The UN agency, which provides humanitarian and developmental assistance to children and mothers in developing countries, said on Friday that the already dire situation for children in Yemen was quickly turning into a disaster.
“Cholera doesn’t need a permit to cross a checkpoint or a border, nor does it differentiate between areas of political control,” said Geert Cappelaere, UNICEF regional director, following his visit to the country, according to a statement on the agency’s website.
He gave warning that “the number of suspected cases is expected to reach 130,000 within the next two weeks” in the Arabian Peninsula country.
UNICEF said at least 10,000 cholera cases were reported in the past 72 hours alone.
Cappelaere described harrowing scenes of children who were barely alive – tiny babies weighing less than 2kg, fighting for their lives at one of the few functioning hospitals he visited.
“But they are the lucky ones. Countless children around Yemen die every day in silence from causes that can easily be prevented or treated like cholera, diarrhoea or malnutrition,” he said.
Cappelaere said health workers are racing against time to prevent cholera from killing more children, despite not receiving their salaries in almost nine months.
A coalition assembled by Saudi Arabia launched an air campaign against the fighters in March 2015 to try to restore the internationally recognised government of President Abd-Rabbu Mansour Hadi to power.
Since then, the conflict has killed more than 10,000 people, forced millions from their homes and pushed the country to the brink of famine, according to the United Nations.
UN officials say that without a pause in the conflict and without more financial resources, cholera will continue to spread across the country.
The UN has said that the unprecedented cholera outbreak in Yemen threatens the lives of 1.1 million malnourished pregnant women, who need immediate care and reproductive health services.
Almost a quarter of the Yemeni population needs urgent food assistance right now, according to the World Food Programme.

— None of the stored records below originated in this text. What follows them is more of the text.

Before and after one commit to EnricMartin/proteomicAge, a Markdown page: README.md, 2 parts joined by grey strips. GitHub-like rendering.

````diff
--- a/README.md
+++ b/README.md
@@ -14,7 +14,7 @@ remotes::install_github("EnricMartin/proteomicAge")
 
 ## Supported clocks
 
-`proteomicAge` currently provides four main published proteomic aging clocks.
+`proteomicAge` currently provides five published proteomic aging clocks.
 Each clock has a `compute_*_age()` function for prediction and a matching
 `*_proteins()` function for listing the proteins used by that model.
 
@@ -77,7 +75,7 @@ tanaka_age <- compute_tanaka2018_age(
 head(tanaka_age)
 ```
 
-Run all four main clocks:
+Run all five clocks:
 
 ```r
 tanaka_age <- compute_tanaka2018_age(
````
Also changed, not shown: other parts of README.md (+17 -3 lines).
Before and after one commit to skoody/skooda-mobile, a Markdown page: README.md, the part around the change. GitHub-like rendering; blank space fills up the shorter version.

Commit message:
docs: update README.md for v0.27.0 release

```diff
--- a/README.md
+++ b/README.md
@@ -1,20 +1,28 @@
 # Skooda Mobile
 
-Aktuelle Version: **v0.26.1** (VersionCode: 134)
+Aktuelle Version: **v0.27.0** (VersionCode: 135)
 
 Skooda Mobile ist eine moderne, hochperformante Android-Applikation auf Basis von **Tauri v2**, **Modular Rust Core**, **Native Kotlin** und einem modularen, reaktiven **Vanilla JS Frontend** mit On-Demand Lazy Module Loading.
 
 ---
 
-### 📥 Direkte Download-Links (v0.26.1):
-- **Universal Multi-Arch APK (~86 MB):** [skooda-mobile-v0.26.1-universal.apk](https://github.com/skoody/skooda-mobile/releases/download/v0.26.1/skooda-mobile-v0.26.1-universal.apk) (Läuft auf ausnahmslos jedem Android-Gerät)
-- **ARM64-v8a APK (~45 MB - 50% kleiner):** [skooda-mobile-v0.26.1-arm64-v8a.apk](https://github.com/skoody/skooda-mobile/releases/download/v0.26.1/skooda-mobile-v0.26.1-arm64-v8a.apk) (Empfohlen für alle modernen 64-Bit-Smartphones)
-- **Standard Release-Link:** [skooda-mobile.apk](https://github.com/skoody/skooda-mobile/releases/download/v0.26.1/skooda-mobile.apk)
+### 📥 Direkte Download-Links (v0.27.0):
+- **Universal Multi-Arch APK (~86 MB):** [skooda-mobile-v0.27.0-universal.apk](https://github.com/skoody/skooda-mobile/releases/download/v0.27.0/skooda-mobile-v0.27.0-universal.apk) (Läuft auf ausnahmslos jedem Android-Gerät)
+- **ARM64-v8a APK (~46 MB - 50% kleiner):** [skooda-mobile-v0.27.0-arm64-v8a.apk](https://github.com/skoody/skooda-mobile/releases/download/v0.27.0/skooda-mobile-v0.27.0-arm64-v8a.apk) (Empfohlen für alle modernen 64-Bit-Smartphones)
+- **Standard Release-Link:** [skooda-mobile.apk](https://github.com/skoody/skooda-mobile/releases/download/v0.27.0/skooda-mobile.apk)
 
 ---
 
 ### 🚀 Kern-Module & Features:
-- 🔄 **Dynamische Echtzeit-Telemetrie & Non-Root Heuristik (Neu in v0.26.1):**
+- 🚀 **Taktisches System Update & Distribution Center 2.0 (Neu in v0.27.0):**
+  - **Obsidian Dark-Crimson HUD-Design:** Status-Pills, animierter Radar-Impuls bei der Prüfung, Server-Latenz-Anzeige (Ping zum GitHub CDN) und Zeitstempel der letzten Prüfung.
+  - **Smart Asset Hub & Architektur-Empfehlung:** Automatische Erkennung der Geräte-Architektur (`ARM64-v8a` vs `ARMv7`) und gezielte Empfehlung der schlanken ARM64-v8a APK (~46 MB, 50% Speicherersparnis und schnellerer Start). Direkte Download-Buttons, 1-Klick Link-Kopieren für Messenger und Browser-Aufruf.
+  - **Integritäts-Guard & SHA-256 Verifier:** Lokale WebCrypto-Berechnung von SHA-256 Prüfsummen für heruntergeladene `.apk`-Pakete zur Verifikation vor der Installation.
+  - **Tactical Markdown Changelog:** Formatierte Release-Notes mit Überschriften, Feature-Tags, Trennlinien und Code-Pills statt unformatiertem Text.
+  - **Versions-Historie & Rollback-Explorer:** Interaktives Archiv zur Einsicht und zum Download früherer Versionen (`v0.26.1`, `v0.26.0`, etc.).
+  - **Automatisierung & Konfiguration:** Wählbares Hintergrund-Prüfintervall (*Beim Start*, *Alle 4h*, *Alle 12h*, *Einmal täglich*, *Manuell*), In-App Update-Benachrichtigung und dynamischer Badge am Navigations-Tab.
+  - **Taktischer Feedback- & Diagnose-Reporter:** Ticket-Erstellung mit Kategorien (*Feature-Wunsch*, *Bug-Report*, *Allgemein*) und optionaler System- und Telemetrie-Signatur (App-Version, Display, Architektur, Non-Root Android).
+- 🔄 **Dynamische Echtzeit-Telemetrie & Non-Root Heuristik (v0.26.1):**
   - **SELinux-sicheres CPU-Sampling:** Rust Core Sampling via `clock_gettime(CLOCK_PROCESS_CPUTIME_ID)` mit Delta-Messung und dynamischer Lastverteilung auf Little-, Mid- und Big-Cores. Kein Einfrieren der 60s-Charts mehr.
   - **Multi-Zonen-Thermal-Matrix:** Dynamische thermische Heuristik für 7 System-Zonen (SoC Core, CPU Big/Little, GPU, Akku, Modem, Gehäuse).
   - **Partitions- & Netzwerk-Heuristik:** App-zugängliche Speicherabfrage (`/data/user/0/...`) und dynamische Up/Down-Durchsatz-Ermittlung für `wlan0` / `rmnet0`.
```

With millions of people on the brink of famine, those who are malnourished and have weak immune systems are at acute risk of succumbing to cholera.
Only a few medical facilities are still functioning and two-thirds of the population are without access to safe drinking water, the UN has said.
Cholera is an acute diarrhoeal disease that is transmitted through contaminated drinking water. It can be fatal within hours if left untreated.
A cholera epidemic late last year petered out, but outbreaks are becoming more frequent.
Sanaa has been worst hit, followed by the surrounding province of Amanat al-Semah, WHO data has shown.
Cases have also been reported in other major cities including Hodeidah, Taiz and Aden.
About 17 million of Yemen’s 26 million people lack sufficient food and at least three million malnourished children are in “grave peril”, according to the UN.